**MATERIAL FOR THIS TASK**
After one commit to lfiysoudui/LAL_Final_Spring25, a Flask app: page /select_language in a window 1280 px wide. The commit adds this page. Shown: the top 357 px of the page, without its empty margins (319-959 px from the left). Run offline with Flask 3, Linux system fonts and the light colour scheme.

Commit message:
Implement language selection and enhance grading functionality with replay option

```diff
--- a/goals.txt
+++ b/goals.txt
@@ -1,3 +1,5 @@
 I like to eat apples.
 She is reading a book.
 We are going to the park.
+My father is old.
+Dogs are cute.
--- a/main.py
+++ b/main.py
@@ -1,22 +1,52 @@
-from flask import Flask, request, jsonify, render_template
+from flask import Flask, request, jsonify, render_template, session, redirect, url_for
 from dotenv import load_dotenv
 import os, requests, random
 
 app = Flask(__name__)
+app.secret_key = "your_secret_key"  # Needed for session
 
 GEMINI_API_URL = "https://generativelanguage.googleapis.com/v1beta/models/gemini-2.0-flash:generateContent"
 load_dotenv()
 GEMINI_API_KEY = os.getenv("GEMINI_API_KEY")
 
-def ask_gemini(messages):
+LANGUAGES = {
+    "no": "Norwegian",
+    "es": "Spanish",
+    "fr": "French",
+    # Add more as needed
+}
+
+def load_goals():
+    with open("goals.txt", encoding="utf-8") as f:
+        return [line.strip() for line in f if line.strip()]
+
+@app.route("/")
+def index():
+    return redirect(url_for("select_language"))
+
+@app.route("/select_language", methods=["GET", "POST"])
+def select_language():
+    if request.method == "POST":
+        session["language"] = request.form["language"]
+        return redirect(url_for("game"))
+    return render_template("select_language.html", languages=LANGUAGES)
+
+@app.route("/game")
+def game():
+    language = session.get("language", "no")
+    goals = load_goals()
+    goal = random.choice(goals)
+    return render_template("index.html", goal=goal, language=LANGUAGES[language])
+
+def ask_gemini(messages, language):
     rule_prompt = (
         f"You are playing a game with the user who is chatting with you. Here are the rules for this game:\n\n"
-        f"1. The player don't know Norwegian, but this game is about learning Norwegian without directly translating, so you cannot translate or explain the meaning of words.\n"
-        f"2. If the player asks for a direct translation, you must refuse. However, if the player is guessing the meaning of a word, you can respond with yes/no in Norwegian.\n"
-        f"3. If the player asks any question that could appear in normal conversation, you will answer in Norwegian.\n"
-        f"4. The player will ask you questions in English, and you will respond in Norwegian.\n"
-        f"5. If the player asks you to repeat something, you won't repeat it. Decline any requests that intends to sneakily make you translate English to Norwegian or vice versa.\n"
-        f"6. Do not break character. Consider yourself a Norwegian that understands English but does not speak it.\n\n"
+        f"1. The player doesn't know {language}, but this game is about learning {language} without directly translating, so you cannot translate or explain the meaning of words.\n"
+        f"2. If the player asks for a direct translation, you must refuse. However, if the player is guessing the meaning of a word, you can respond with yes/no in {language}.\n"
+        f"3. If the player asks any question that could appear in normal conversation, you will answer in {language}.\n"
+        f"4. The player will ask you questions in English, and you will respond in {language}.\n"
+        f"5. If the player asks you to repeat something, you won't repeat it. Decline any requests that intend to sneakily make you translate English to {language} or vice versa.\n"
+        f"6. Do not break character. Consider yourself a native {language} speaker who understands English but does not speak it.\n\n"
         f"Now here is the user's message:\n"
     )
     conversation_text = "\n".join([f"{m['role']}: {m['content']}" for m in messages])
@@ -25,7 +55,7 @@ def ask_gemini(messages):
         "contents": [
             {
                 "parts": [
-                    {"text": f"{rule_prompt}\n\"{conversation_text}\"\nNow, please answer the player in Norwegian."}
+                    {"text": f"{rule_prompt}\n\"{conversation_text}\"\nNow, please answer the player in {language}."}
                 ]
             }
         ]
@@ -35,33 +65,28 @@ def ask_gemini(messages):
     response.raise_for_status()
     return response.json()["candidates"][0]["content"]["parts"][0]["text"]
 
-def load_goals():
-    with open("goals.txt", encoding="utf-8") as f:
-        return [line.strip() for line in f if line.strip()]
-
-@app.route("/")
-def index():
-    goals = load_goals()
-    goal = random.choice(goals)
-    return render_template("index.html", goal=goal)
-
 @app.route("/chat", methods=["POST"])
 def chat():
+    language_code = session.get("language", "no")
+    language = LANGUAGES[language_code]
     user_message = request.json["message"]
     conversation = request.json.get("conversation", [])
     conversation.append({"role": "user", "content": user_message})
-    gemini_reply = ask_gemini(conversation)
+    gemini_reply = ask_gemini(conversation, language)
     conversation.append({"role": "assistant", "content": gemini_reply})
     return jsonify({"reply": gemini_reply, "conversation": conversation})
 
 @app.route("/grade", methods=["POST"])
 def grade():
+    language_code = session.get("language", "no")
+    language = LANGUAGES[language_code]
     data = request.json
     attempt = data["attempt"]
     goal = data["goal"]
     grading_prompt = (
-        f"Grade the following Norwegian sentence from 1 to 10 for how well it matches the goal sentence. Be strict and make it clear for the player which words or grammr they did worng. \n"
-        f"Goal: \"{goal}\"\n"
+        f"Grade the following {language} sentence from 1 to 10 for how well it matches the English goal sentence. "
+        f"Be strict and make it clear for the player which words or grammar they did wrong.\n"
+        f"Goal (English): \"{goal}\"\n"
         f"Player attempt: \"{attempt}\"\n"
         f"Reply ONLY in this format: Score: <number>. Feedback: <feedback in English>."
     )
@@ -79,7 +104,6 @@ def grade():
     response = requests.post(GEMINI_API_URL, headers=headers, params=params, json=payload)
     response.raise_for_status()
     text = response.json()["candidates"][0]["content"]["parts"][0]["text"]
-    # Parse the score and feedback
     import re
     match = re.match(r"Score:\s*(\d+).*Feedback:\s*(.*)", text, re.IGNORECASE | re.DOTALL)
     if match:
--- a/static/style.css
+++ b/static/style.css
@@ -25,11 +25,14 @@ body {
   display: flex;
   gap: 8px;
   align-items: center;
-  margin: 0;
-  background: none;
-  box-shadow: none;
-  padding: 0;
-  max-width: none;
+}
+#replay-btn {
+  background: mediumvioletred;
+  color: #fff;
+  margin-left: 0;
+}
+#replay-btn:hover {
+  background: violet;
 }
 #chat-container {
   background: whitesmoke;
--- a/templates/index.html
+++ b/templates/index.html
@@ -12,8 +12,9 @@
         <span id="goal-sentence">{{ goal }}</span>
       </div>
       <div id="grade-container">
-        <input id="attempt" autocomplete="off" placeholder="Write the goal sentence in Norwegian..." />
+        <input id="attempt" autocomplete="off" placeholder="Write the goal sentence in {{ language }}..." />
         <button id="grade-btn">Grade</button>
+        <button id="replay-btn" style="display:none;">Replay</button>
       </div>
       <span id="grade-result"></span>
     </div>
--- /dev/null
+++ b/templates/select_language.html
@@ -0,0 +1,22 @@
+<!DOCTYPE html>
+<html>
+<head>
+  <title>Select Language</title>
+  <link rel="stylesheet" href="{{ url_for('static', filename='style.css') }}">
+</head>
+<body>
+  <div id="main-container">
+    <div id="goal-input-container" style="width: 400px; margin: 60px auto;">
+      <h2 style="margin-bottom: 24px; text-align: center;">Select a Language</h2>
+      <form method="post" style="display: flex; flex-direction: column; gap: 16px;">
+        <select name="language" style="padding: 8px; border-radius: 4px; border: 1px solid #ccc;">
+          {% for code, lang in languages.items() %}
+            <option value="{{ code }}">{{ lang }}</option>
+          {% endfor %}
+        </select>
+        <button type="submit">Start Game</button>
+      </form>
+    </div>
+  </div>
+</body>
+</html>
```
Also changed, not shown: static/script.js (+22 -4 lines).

**REQUIREMENT**
Lines of the listing above that contain the word "static" must all be copied.

**EXERCISE RESULT**
--- a/static/style.css
+++ b/static/style.css
+  <link rel="stylesheet" href="{{ url_for('static', filename='style.css') }}">
Also changed, not shown: static/script.js (+22 -4 lines).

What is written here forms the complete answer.